____ Input
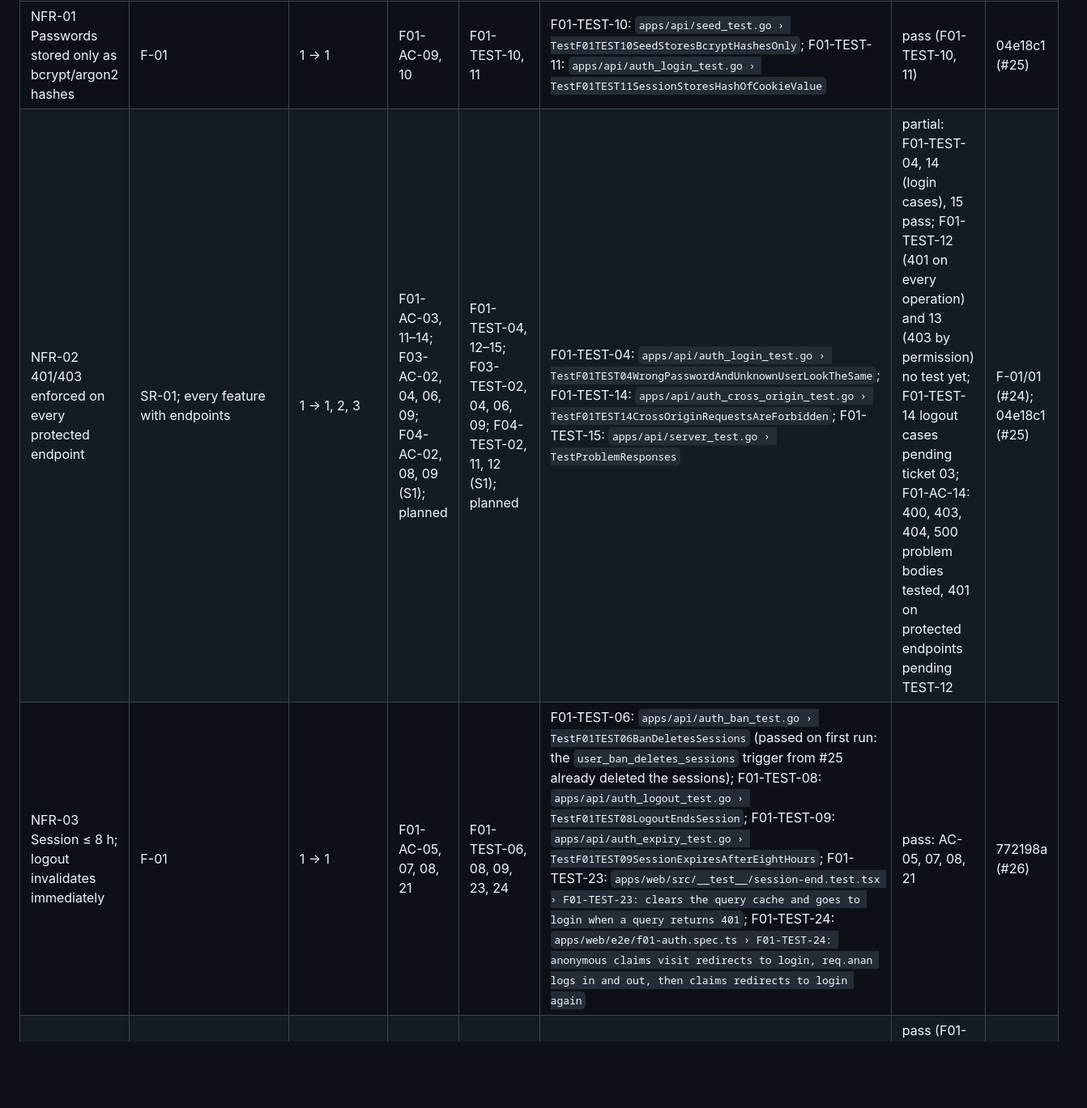
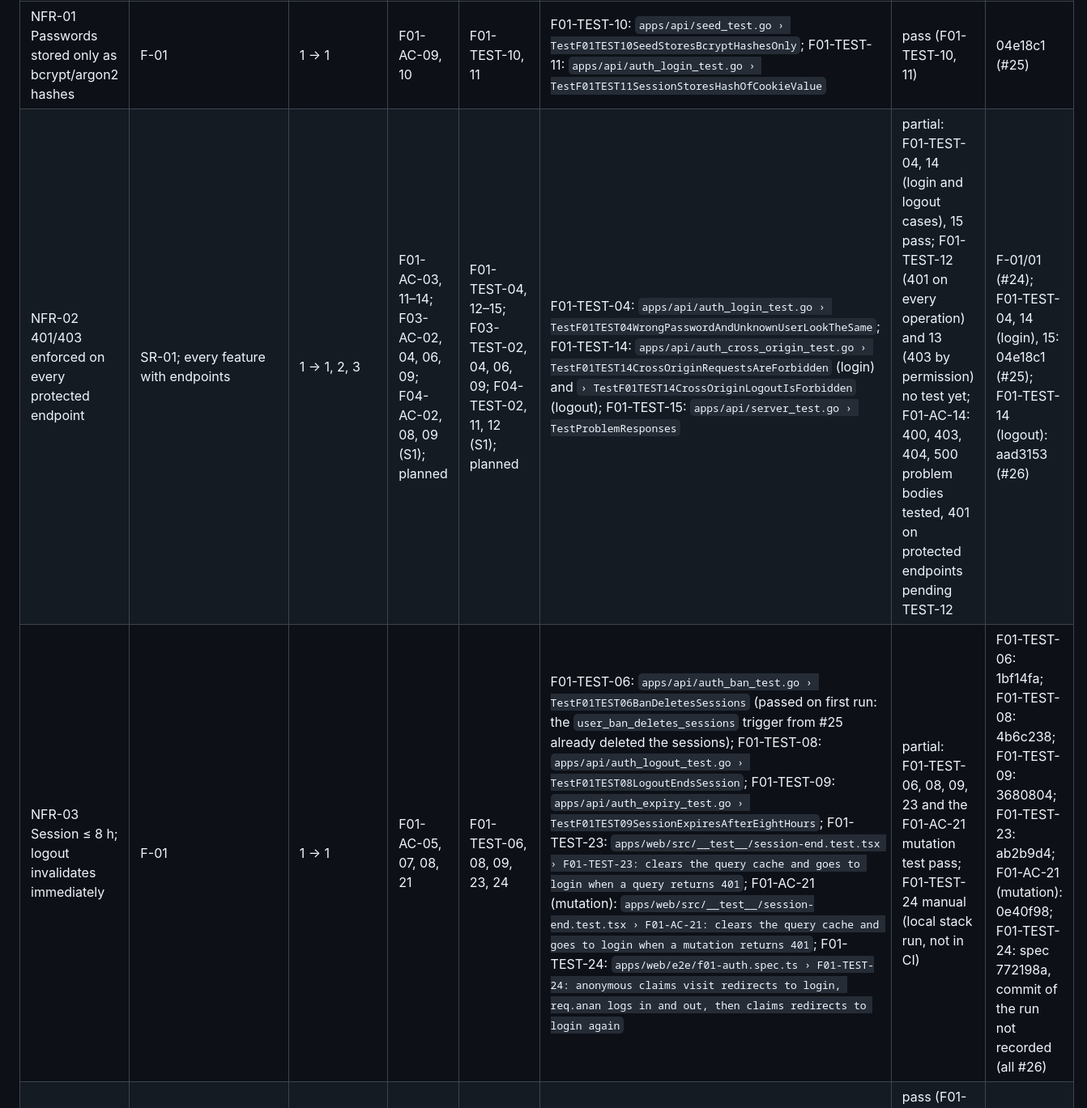
Before and after one commit to beambeambeam/claimflow, a Markdown page: docs/traceability.md, the part around one of its changes. Shown at 81% size. Rendered like a GitHub page; blank space fills up the shorter version.

Commit message:
docs: record logout test evidence per test commit in the traceability matrix

```diff
--- a/docs/traceability.md
+++ b/docs/traceability.md
@@ -63,8 +63,8 @@ How to read and update the columns:
 | Requirement | Feature/responsibility | Sprint (established → verified) | AC | Planned test | Actual test | Result | Version |
 | --- | --- | --- | --- | --- | --- | --- | --- |
 | NFR-01 Passwords stored only as bcrypt/argon2 hashes | F-01 | 1 → 1 | F01-AC-09, 10 | F01-TEST-10, 11 | F01-TEST-10: `apps/api/seed_test.go › TestF01TEST10SeedStoresBcryptHashesOnly`; F01-TEST-11: `apps/api/auth_login_test.go › TestF01TEST11SessionStoresHashOfCookieValue` | pass (F01-TEST-10, 11) | 04e18c1 (#25) |
-| NFR-02 401/403 enforced on every protected endpoint | SR-01; every feature with endpoints | 1 → 1, 2, 3 | F01-AC-03, 11–14; F03-AC-02, 04, 06, 09; F04-AC-02, 08, 09 (S1); planned | F01-TEST-04, 12–15; F03-TEST-02, 04, 06, 09; F04-TEST-02, 11, 12 (S1); planned | F01-TEST-04: `apps/api/auth_login_test.go › TestF01TEST04WrongPasswordAndUnknownUserLookTheSame`; F01-TEST-14: `apps/api/auth_cross_origin_test.go › TestF01TEST14CrossOriginRequestsAreForbidden`; F01-TEST-15: `apps/api/server_test.go › TestProblemResponses` | partial: F01-TEST-04, 14 (login cases), 15 pass; F01-TEST-12 (401 on every operation) and 13 (403 by permission) no test yet; F01-TEST-14 logout cases pending ticket 03; F01-AC-14: 400, 403, 404, 500 problem bodies tested, 401 on protected endpoints pending TEST-12 | F-01/01 (#24); 04e18c1 (#25) |
-| NFR-03 Session ≤ 8 h; logout invalidates immediately | F-01 | 1 → 1 | F01-AC-05, 07, 08, 21 | F01-TEST-06, 08, 09, 23, 24 | F01-TEST-06: `apps/api/auth_ban_test.go › TestF01TEST06BanDeletesSessions` (passed on first run: the `user_ban_deletes_sessions` trigger from #25 already deleted the sessions); F01-TEST-08: `apps/api/auth_logout_test.go › TestF01TEST08LogoutEndsSession`; F01-TEST-09: `apps/api/auth_expiry_test.go › TestF01TEST09SessionExpiresAfterEightHours`; F01-TEST-23: `apps/web/src/__test__/session-end.test.tsx › F01-TEST-23: clears the query cache and goes to login when a query returns 401`; F01-TEST-24: `apps/web/e2e/f01-auth.spec.ts › F01-TEST-24: anonymous claims visit redirects to login, req.anan logs in and out, then claims redirects to login again` | pass: AC-05, 07, 08, 21 | 772198a (#26) |
+| NFR-02 401/403 enforced on every protected endpoint | SR-01; every feature with endpoints | 1 → 1, 2, 3 | F01-AC-03, 11–14; F03-AC-02, 04, 06, 09; F04-AC-02, 08, 09 (S1); planned | F01-TEST-04, 12–15; F03-TEST-02, 04, 06, 09; F04-TEST-02, 11, 12 (S1); planned | F01-TEST-04: `apps/api/auth_login_test.go › TestF01TEST04WrongPasswordAndUnknownUserLookTheSame`; F01-TEST-14: `apps/api/auth_cross_origin_test.go › TestF01TEST14CrossOriginRequestsAreForbidden` (login) and `› TestF01TEST14CrossOriginLogoutIsForbidden` (logout); F01-TEST-15: `apps/api/server_test.go › TestProblemResponses` | partial: F01-TEST-04, 14 (login and logout cases), 15 pass; F01-TEST-12 (401 on every operation) and 13 (403 by permission) no test yet; F01-AC-14: 400, 403, 404, 500 problem bodies tested, 401 on protected endpoints pending TEST-12 | F-01/01 (#24); F01-TEST-04, 14 (login), 15: 04e18c1 (#25); F01-TEST-14 (logout): aad3153 (#26) |
+| NFR-03 Session ≤ 8 h; logout invalidates immediately | F-01 | 1 → 1 | F01-AC-05, 07, 08, 21 | F01-TEST-06, 08, 09, 23, 24 | F01-TEST-06: `apps/api/auth_ban_test.go › TestF01TEST06BanDeletesSessions` (passed on first run: the `user_ban_deletes_sessions` trigger from #25 already deleted the sessions); F01-TEST-08: `apps/api/auth_logout_test.go › TestF01TEST08LogoutEndsSession`; F01-TEST-09: `apps/api/auth_expiry_test.go › TestF01TEST09SessionExpiresAfterEightHours`; F01-TEST-23: `apps/web/src/__test__/session-end.test.tsx › F01-TEST-23: clears the query cache and goes to login when a query returns 401`; F01-AC-21 (mutation): `apps/web/src/__test__/session-end.test.tsx › F01-AC-21: clears the query cache and goes to login when a mutation returns 401`; F01-TEST-24: `apps/web/e2e/f01-auth.spec.ts › F01-TEST-24: anonymous claims visit redirects to login, req.anan logs in and out, then claims redirects to login again` | partial: F01-TEST-06, 08, 09, 23 and the F01-AC-21 mutation test pass; F01-TEST-24 manual (local stack run, not in CI) | F01-TEST-06: 1bf14fa; F01-TEST-08: 4b6c238; F01-TEST-09: 3680804; F01-TEST-23: ab2b9d4; F01-AC-21 (mutation): 0e40f98; F01-TEST-24: spec 772198a, commit of the run not recorded (all #26) |
 | NFR-04 No secrets in Git; config from env | SR-02 | 1 → 1 (local scan); Lab 5 (cloud secrets) | F01-AC-16 (S1); planned (Lab 5) | F01-TEST-17, 18 (S1); planned (Lab 5) | F01-TEST-17: `apps/api/config_test.go › TestLoadConfigNamesTheInvalidVariable`; F01-TEST-18: manual check | pass (F01-TEST-17); F01-TEST-18 recorded in the F-01/01 PR | F-01/01 (#24) |
 | NFR-05 Data survives restart and redeploy | SR-03 | 1 → 1 (local restart); Lab 5 (GCP redeploy) | F04-AC-16 (S1); planned (Lab 5) | F04-TEST-19 (S1); planned (Lab 5) | – | – | – |
 | NFR-06 Status change and history in one transaction | SR-04; F-04 | 1 → 1, 2, 3 | F02-AC-02; F04-AC-04, 14 (S1); planned | F02-TEST-03; F04-TEST-04, 17 (S1); planned | – | – | – |
```
Also changed, not shown: other parts of docs/traceability.md (+2 -1 lines).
________
> _Task item_: A single number is required: the count of lines in the data that include the string "protected".

> _Response box_: 2